PURPOSE OF THE STUDY.
To evaluate the cost-effectiveness of a quality improvement (QI) program in decreasing asthma emergency department (ED) visits, hospitalizations, limitation of physical activity, patient missed school, and parent lost work.
Urban, low-income patients with asthma from 4 Boston-area zip codes were determined through records of ED visits or hospitalizations.
The selected families were given the option of increased care encompassing nurse care management and home visits. QI assessment centered on parent interviews at enrollment and at 6- and 12-month contacts. Administrative hospital information was used to evaluate ED visits and hospitalizations at enrollment and 1 to 2 years after enrollment. Hospital expenditures of the program were compared with hospital expenditures of a comparable neighboring community.

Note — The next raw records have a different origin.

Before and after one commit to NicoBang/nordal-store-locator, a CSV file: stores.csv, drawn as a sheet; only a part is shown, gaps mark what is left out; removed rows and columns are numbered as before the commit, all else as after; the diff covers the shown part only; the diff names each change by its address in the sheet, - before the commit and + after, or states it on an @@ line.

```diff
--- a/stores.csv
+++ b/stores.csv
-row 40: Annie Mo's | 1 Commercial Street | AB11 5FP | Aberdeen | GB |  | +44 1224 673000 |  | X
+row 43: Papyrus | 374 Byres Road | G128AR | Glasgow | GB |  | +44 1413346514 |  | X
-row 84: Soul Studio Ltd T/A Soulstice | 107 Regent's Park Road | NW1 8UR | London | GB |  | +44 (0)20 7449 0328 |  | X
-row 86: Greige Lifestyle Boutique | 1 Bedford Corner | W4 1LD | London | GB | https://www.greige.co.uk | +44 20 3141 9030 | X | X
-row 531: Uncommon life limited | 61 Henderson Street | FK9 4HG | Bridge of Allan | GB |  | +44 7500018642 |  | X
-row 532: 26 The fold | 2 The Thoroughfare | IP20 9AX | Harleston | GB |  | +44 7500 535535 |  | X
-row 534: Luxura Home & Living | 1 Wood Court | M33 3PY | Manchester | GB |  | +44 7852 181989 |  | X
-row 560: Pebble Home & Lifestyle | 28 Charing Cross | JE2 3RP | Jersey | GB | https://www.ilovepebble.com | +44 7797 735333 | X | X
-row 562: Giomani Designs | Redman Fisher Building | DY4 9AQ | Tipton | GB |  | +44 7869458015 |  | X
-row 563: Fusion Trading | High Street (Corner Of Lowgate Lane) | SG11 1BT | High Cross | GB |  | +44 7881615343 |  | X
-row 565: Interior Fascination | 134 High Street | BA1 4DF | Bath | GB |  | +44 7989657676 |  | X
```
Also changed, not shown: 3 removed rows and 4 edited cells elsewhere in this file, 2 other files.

The program serviced 283 children (55% male; ∼40% African American, 52% Latino; 73% received Medicaid; 71% had household income <$25 000). The 12-month results demonstrated significant decline in any (≥1) asthma ED visits (68%), hospitalizations (85%), days of significant physical limitation (42.6%), missed school (41%), and parent lost work time (49.7%) (P < .0001 for all). There was a significant decline in hospital expenditures compared with comparable community costs (P < .0001), and the investment return was calculated at 1.46.
The study program generated enhanced health outcomes and cost-effectiveness and provided knowledge that will guide future advocacy to finance comprehensive asthma management.
Despite the limitations of this study, which was not randomized and did not have comparable hospital administrative data on controls, the community asthma program provided a cost-effective home chronic care model. This model of a medical home is a culturally sensitive program conjoining case management and home visits to facilitate the management of patients who require a higher level of care to achieve better control of their asthma.
- Copyright © 2012 by the American Academy of Pediatrics